Saturday’s windstorm left hundreds of thousands of people without electricity after trees fell on power lines, punched through roofs and smashed cars. By Monday, the City of Vancouver alone had received about 650 service requests for damaged trees.

The tree carnage, while not as severe as the damage from a 2006 windstorm that ripped through Stanley Park, comes as cities around the globe try to build healthy urban tree canopies – which have been proven to be beneficial for everything from stormwater management to human health – in the face of increasingly severe weather.

“I think it is definitely related to climate change and it should be a wake-up call,” Stephen Sheppard, a professor in the urban forestry program at the University of British Columbia, said on Monday of the weekend storm.

“We often hear about the ‘new normal.’ The reality with climate change is that we are never going to know what the new normal is.”

Vancouver is debating how best to manage its tree cover after a hot, dry summer caused drought conditions in most of the province. The two events are related, experts say: The dry soil was less able to hold trees in place and branches became more brittle.

Urban forestry planners should take a long-term approach that focuses on maintaining existing trees and nurturing new ones to ensure the benefits of a healthy urban tree canopy, Prof. Sheppard said.

In general, such a strategy boils down to planting the right tree in the right place, taking variables such as soil conditions into account.

“For many kinds of trees, the root ball should be about as wide as the tree,” Prof. Sheppard said. “And yet you walk down a lot of streets and you see [trees] in narrow little settings – so we are asking a lot of these trees in very confined settings.”

City staff are looking at standards for tree management that would specify, for example, the optimum amount of soil for a tree to thrive.

The city is also considering establishing a tree canopy requirement for developers. This would go beyond existing regulations that call for a street tree every 10 metres, Vancouver Park Board planner Katherine Isaac said on Monday.

“What we would like to do is evolve those standards to actually have a canopy requirement so that sites are ensuring they are providing a certain amount of canopy and that the canopy that was lost on that site is somehow compensated for,” she said, adding that staff are still working out the details.

The potential changes are expected to go before council before the end of the year.

Vancouver adopted its first urban forest management strategy in 2014. The city mapped its urban forest, finding that canopy cover ranged from a low of 5.9 per cent in Strathcona to 28.9 per cent in West Point Grey.
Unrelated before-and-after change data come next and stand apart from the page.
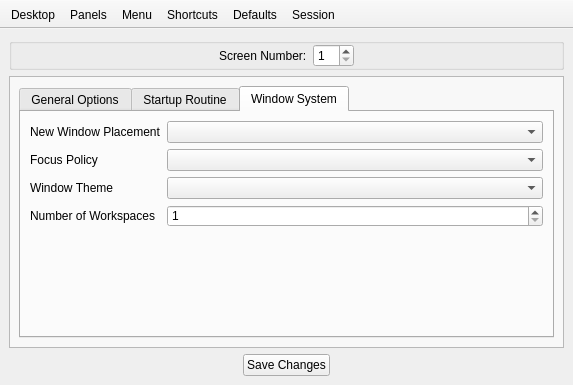
The window that lumina-config/mainUI.ui (lumina-desktop/lumina) describes before a commit, drawn with Qt 5.
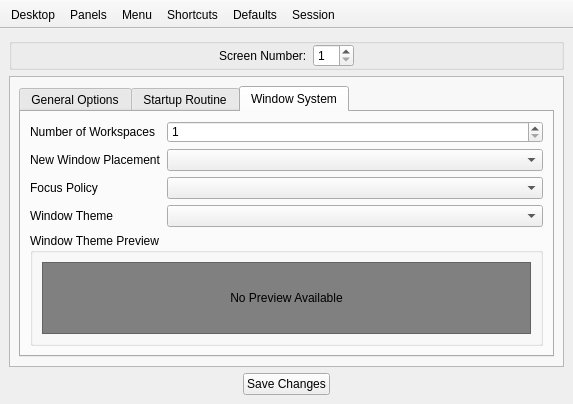
The same window after the commit. The open tabs and pages were chosen to show the change.

Commit message: Add a Fluxbox Window theme preview to lumina-config

The edit to the form file:
```diff
--- a/lumina-config/mainUI.ui
+++ b/lumina-config/mainUI.ui
@@ -1189,52 +1189,130 @@
            <attribute name="title">
             <string>Window System</string>
            </attribute>
-           <layout class="QFormLayout" name="formLayout_3">
+           <layout class="QVBoxLayout" name="verticalLayout_14">
+            <item>
+             <layout class="QFormLayout" name="formLayout_4">
             <item row="0" column="0">
+               <widget class="QLabel" name="label_2">
+                <property name="text">
+                 <string>Number of Workspaces</string>
+                </property>
+               </widget>
+              </item>
+              <item row="0" column="1">
+               <widget class="QSpinBox" name="spin_session_wkspaces">
+                <property name="minimum">
+                 <number>1</number>
+                </property>
+                <property name="maximum">
+                 <number>10</number>
+                </property>
+               </widget>
+              </item>
+              <item row="1" column="0">
              <widget class="QLabel" name="label">
               <property name="text">
                <string>New Window Placement</string>
               </property>
              </widget>
             </item>
-            <item row="0" column="1">
+              <item row="1" column="1">
              <widget class="QComboBox" name="combo_session_wloc"/>
             </item>
-            <item row="1" column="0">
+              <item row="2" column="0">
              <widget class="QLabel" name="label_6">
               <property name="text">
                <string>Focus Policy</string>
               </property>
              </widget>
             </item>
-            <item row="1" column="1">
+              <item row="2" column="1">
              <widget class="QComboBox" name="combo_session_wfocus"/>
             </item>
-            <item row="2" column="0">
+              <item row="3" column="0">
              <widget class="QLabel" name="label_13">
               <property name="text">
                <string>Window Theme</string>
               </property>
              </widget>
             </item>
-            <item row="2" column="1">
-             <widget class="QComboBox" name="combo_session_wtheme"/>
-            </item>
-            <item row="3" column="0">
-             <widget class="QLabel" name="label_2">
-              <property name="text">
-               <string>Number of Workspaces</string>
-              </property>
-             </widget>
-            </item>
             <item row="3" column="1">
-             <widget class="QSpinBox" name="spin_session_wkspaces">
-              <property name="minimum">
+               <widget class="QComboBox" name="combo_session_wtheme"/>
+              </item>
+             </layout>
+            </item>
+            <item>
+             <widget class="QGroupBox" name="group_session_preview">
+              <property name="sizePolicy">
+               <sizepolicy hsizetype="Preferred" vsizetype="Expanding">
+                <horstretch>0</horstretch>
+                <verstretch>0</verstretch>
+               </sizepolicy>
+              </property>
+              <property name="title">
+               <string>Window Theme Preview</string>
+              </property>
+              <layout class="QVBoxLayout" name="verticalLayout_12">
+               <item>
+                <widget class="QScrollArea" name="scrollArea">
+                 <property name="styleSheet">
+                  <string notr="true">background: grey;</string>
+                 </property>
+                 <property name="widgetResizable">
+                  <bool>true</bool>
+                 </property>
+                 <widget class="QWidget" name="scrollAreaWidgetContents">
+                  <property name="geometry">
+                   <rect>
+                    <x>0</x>
+                    <y>0</y>
+                    <width>509</width>
+                    <height>71</height>
+                   </rect>
+                  </property>
+                  <property name="sizePolicy">
+                   <sizepolicy hsizetype="Expanding" vsizetype="Expanding">
+                    <horstretch>0</horstretch>
+                    <verstretch>0</verstretch>
+                   </sizepolicy>
+                  </property>
+                  <layout class="QVBoxLayout" name="verticalLayout_13">
+                   <property name="margin">
                <number>1</number>
               </property>
-              <property name="maximum">
-               <number>10</number>
-              </property>
+                   <item>
+                    <widget class="QLabel" name="label_session_wpreview">
+                     <property name="sizePolicy">
+                      <sizepolicy hsizetype="Expanding" vsizetype="Expanding">
+                       <horstretch>0</horstretch>
+                       <verstretch>0</verstretch>
+                      </sizepolicy>
+                     </property>
+                     <property name="styleSheet">
+                      <string notr="true"/>
+                     </property>
+                     <property name="frameShape">
+                      <enum>QFrame::NoFrame</enum>
+                     </property>
+                     <property name="frameShadow">
+                      <enum>QFrame::Sunken</enum>
+                     </property>
+                     <property name="text">
+                      <string>No Preview Available</string>
+                     </property>
+                     <property name="scaledContents">
+                      <bool>false</bool>
+                     </property>
+                     <property name="alignment">
+                      <set>Qt::AlignCenter</set>
+                     </property>
+                    </widget>
+                   </item>
+                  </layout>
+                 </widget>
+                </widget>
+               </item>
+              </layout>
              </widget>
             </item>
            </layout>
```
Left out of the diff: 4 changed lines with no effect on the pictures. Lines whose indentation alone changed are shown as unchanged. The commit also changes 2 other files.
Mapping also determined the urban canopy had declined over the past two decades.

Vancouver’s tree canopy is 18 per cent of land area, on par with Seattle and Victoria.
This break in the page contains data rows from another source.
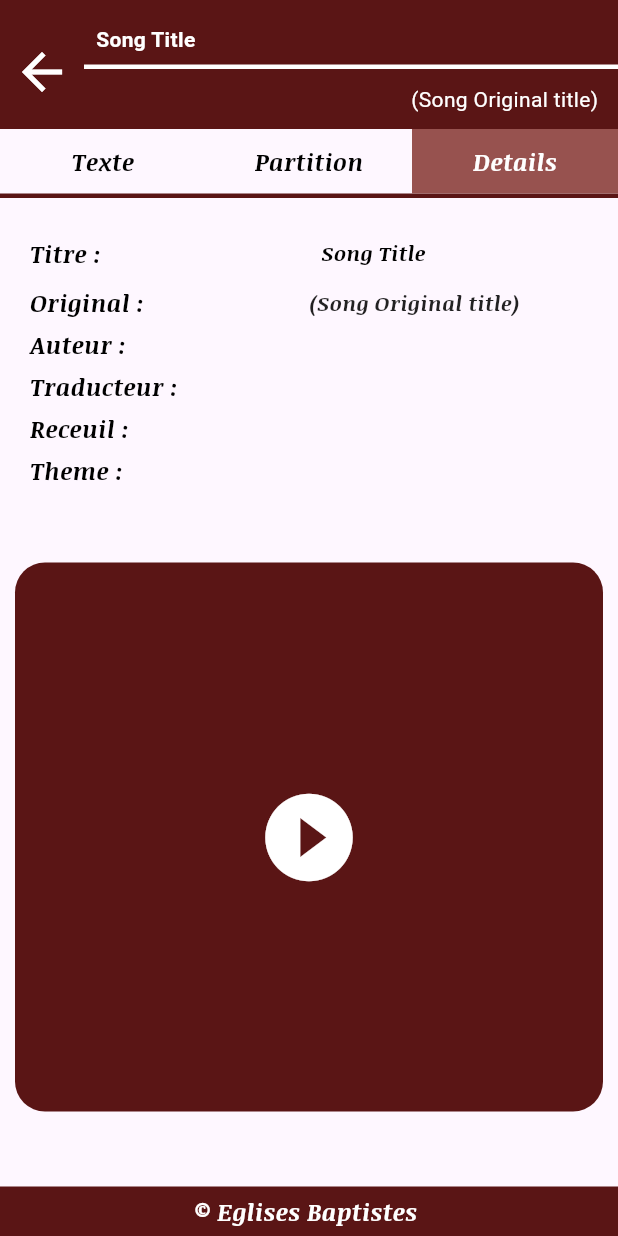
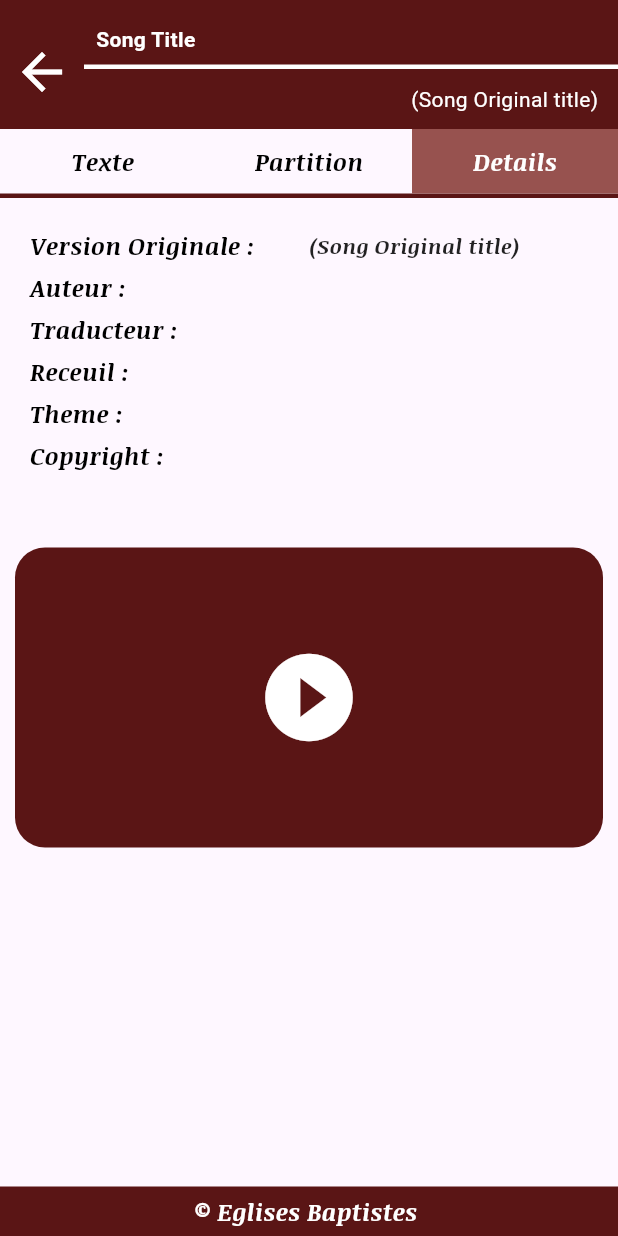
Before and after one commit to hopeforkoami/Cantique_EBB_flutter, a Flutter app: the UnChant screen opened directly with empty values, after a tap on "Partition", after a tap on "Details", after a tap on the "play circle filled" icon, on a phone screen of 412 x 824 dp. Run offline on Flutter 3.47's test engine with Material 3 defaults, Android fonts, the phone set to English and light mode, and no system bars; drawn by our look-alikes of flutter_html; our stand-ins replace animated_splash_screen, page_transition, sqflite; missing offline and left inert: universal_html; accounts and stored records are empty.

Commit message:
update icon

```diff
--- a/lib/unChant.dart
+++ b/lib/unChant.dart
@@ -28,6 +28,7 @@ class _UnChantState extends State<UnChant> {
   String traducteur = "";
   String receuil = "";
   String theme = "";
+  String copyright = "";
   List<String> emptyRefrain = ["<p>&nbsp;</p>", "<p>\n\n</p>"];
   dynamic donnees = [];
   String typeAffichage = "text";
@@ -61,6 +62,9 @@ class _UnChantState extends State<UnChant> {
             theme = data[i.toString()]["theme"] == null
                 ? "unverifed"
                 : data[i.toString()]["theme"].toString();
+            copyright = data[i.toString()]["copyright"] == "<p>&nbsp;</p>"
+                ? "undefined"
+                : data[i.toString()]["copyright"].toString();
           });
           //log("le current id est " + currentId.toString());
         }
@@ -117,7 +121,7 @@ class _UnChantState extends State<UnChant> {
                           width: MediaQuery.of(context).size.width * 0.8,
                           alignment: Alignment.centerRight,
                           child: Text(
-                            original,
+                            original != "<p>&nbsp;</p>" ? original : "",
                             style: TextStyle(color: Colors.white),
                           ),
                         )
@@ -395,7 +399,14 @@ class _UnChantState extends State<UnChant> {
       );
     } else if (typeAffichage == "note") {
       return Center(
-        child: Text("La Partition n'est pas encore disponible"),
+        child: Text(
+          "La Partition n'est pas encore disponible",
+          style: TextStyle(
+              color: Colors.black,
+              fontFamily: csts.primaryFont,
+              fontWeight: FontWeight.bold,
+              fontSize: 16),
+        ),
       );
     } else if (typeAffichage == "details") {
       return detailSection();
@@ -421,7 +432,8 @@ class _UnChantState extends State<UnChant> {
         color: Colors.black87, fontFamily: csts.primaryFont, fontSize: 14);
     String baseUrl = "https://www.youtube.com/results?search_query=";
     String callUrl = "";
-    return Column(
+    return SingleChildScrollView(
+      child: Column(
         children: [
           Container(
             padding: EdgeInsets.only(left: 10, right: 10),
@@ -432,18 +444,14 @@ class _UnChantState extends State<UnChant> {
                 Row(
                   children: [
                     Expanded(
+                        child: Text("Version Originale : ",
+                            style: style_text_libelle)),
+                    Expanded(
                         child: Text(
-                    "Titre : ",
-                    style: style_text_libelle,
-                  )),
-                  Expanded(
-                      child: Html(data: title, style: {
-                    "body": Style(
-                        fontSize: FontSize(14.0),
-                        color: Colors.black,
-                        fontFamily: csts.primaryFont,
-                        fontWeight: FontWeight.normal),
-                  })),
+                            original != "<p>&nbsp;</p>"
+                                ? original
+                                : "Undefined",
+                            style: style_text_valeur))
                   ],
                 ),
                 Container(
@@ -452,16 +460,7 @@ class _UnChantState extends State<UnChant> {
                 Row(
                   children: [
                     Expanded(
-                      child: Text("Original : ", style: style_text_libelle)),
-                  Expanded(child: Text(original, style: style_text_valeur))
-                ],
-              ),
-              Container(
-                height: 5,
-              ),
-              Row(
-                children: [
-                  Expanded(child: Text("Auteur : ", style: style_text_libelle)),
+                        child: Text("Auteur : ", style: style_text_libelle)),
                     Expanded(child: Text(auteur, style: style_text_valeur))
                   ],
                 ),
@@ -471,7 +470,8 @@ class _UnChantState extends State<UnChant> {
                 Row(
                   children: [
                     Expanded(
-                      child: Text("Traducteur : ", style: style_text_libelle)),
+                        child:
+                            Text("Traducteur : ", style: style_text_libelle)),
                     Expanded(child: Text(traducteur, style: style_text_valeur))
                   ],
                 ),
@@ -490,16 +490,25 @@ class _UnChantState extends State<UnChant> {
                 ),
                 Row(
                   children: [
-                  Expanded(child: Text("Theme : ", style: style_text_libelle)),
+                    Expanded(
+                        child: Text("Theme : ", style: style_text_libelle)),
                     Expanded(child: Text(theme, style: style_text_valeur))
+                  ],
+                ),
+                Container(
+                  height: 5,
+                ),
+                Row(
+                  children: [
+                    Expanded(
+                        child: Text("Copyright : ", style: style_text_libelle)),
+                    Expanded(child: Text(copyright, style: style_text_valeur))
                   ],
                 ),
               ],
             ),
           ),
-        Expanded(
-          //video or audio link
-          child: InkWell(
+          InkWell(
             child: Container(
               height: 200,
               decoration: BoxDecoration(
@@ -514,19 +523,24 @@ class _UnChantState extends State<UnChant> {
               ),
             ),
             onTap: () =>
-                {_launchInBrowser(baseUrl + updateStringForResearch())},
-          ),
+                launchUrl(Uri.parse(baseUrl + updateStringForResearch())),
           ),
           Container(
             height: 50,
           )
         ],
+      ),
     );
   }
 
   Future<void> _launchInBrowser(String url) async {
-    if (await canLaunch(url)) {
-      await launch(url);
+    if (await canLaunchUrl(Uri.parse(url))) {
+      await launch(
+        url,
+        forceSafariVC: false,
+        forceWebView: false,
+        headers: <String, String>{'my_header_key': 'my_header_value'},
+      );
     } else {
       throw 'Could not launch $url';
     }
```
Also changed, not shown: 17 other files. Lines whose indentation alone changed are shown as unchanged.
With climate change in mind, researchers are hunting for hardy, drought-resistant species and tree-friendly technology.

Deep Root Canada sells underground, cage-like systems that provide uncompacted soil in which trees can grow.

On Monday, Deep Root general manager Mike James was at Olympic Village to check on about 100 trees, mostly maples, planted using a Deep Root system before the 2010 Games.

None fell in the storm, and most of the trees – now about 20 centimetres around – had not even dropped any branches.

Mr. James could not say whether soil volume played a role in the tree failures on the weekend, but he suspects it might have been a contributing factor in at least some.

Property owners concerned about trees on private land should have a qualified arborist check to ensure they are properly trimmed and free from rot or other problems that could make them vulnerable to wind, tree experts said.

While many power outages result from trees on lines, B.C. Hydro has not made burying the lines a priority.

“We have 77,000 kilometres of power lines in B.C., so it’s not realistic to bury all lines,” spokeswoman Simi Heer said in an e-mail.

An underground system typically takes longer to repair than overhead lines, and would be more challenging to fix after a major seismic event, she added.